RECORDS TO PROCESS: Begin

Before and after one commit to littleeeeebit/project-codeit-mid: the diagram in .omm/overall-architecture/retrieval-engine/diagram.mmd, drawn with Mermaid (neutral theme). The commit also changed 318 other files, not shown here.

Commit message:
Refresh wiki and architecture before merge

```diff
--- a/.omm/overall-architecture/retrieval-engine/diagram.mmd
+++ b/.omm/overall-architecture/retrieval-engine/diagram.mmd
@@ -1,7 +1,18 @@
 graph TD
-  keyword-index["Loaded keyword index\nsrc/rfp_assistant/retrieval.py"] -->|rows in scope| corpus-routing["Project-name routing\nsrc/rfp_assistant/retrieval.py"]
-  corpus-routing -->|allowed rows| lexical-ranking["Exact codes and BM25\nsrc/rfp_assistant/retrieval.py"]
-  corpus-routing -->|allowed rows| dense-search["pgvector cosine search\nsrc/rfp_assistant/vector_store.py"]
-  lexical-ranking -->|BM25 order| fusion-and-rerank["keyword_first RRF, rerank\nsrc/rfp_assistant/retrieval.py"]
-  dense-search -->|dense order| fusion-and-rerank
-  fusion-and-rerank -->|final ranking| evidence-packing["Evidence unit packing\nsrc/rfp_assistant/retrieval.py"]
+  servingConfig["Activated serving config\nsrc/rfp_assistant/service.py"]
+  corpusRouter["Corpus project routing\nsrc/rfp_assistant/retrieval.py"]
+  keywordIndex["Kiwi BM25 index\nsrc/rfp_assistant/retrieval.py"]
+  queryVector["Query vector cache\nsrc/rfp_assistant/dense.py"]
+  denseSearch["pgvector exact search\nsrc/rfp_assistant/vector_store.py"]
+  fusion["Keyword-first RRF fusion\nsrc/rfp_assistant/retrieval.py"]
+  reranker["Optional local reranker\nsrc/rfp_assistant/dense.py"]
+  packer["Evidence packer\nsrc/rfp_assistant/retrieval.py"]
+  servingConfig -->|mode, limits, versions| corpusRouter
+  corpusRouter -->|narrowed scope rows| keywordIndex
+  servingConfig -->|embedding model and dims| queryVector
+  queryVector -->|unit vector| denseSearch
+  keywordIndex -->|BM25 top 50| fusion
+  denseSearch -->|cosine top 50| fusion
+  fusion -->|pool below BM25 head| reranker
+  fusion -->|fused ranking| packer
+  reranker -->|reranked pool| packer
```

RECORDS TO PROCESS: End

EXERCISE INSTRUCTIONS:
Each line of the data should be given back exactly.

SOLUTION TO THE PROBLEM:
Before and after one commit to littleeeeebit/project-codeit-mid: the diagram in .omm/overall-architecture/retrieval-engine/diagram.mmd, drawn with Mermaid (neutral theme). The commit also changed 318 other files, not shown here.

Commit message:
Refresh wiki and architecture before merge

```diff
--- a/.omm/overall-architecture/retrieval-engine/diagram.mmd
+++ b/.omm/overall-architecture/retrieval-engine/diagram.mmd
@@ -1,7 +1,18 @@
 graph TD
-  keyword-index["Loaded keyword index\nsrc/rfp_assistant/retrieval.py"] -->|rows in scope| corpus-routing["Project-name routing\nsrc/rfp_assistant/retrieval.py"]
-  corpus-routing -->|allowed rows| lexical-ranking["Exact codes and BM25\nsrc/rfp_assistant/retrieval.py"]
-  corpus-routing -->|allowed rows| dense-search["pgvector cosine search\nsrc/rfp_assistant/vector_store.py"]
-  lexical-ranking -->|BM25 order| fusion-and-rerank["keyword_first RRF, rerank\nsrc/rfp_assistant/retrieval.py"]
-  dense-search -->|dense order| fusion-and-rerank
-  fusion-and-rerank -->|final ranking| evidence-packing["Evidence unit packing\nsrc/rfp_assistant/retrieval.py"]
+  servingConfig["Activated serving config\nsrc/rfp_assistant/service.py"]
+  corpusRouter["Corpus project routing\nsrc/rfp_assistant/retrieval.py"]
+  keywordIndex["Kiwi BM25 index\nsrc/rfp_assistant/retrieval.py"]
+  queryVector["Query vector cache\nsrc/rfp_assistant/dense.py"]
+  denseSearch["pgvector exact search\nsrc/rfp_assistant/vector_store.py"]
+  fusion["Keyword-first RRF fusion\nsrc/rfp_assistant/retrieval.py"]
+  reranker["Optional local reranker\nsrc/rfp_assistant/dense.py"]
+  packer["Evidence packer\nsrc/rfp_assistant/retrieval.py"]
+  servingConfig -->|mode, limits, versions| corpusRouter
+  corpusRouter -->|narrowed scope rows| keywordIndex
+  servingConfig -->|embedding model and dims| queryVector
+  queryVector -->|unit vector| denseSearch
+  keywordIndex -->|BM25 top 50| fusion
+  denseSearch -->|cosine top 50| fusion
+  fusion -->|pool below BM25 head| reranker
+  fusion -->|fused ranking| packer
+  reranker -->|reranked pool| packer
```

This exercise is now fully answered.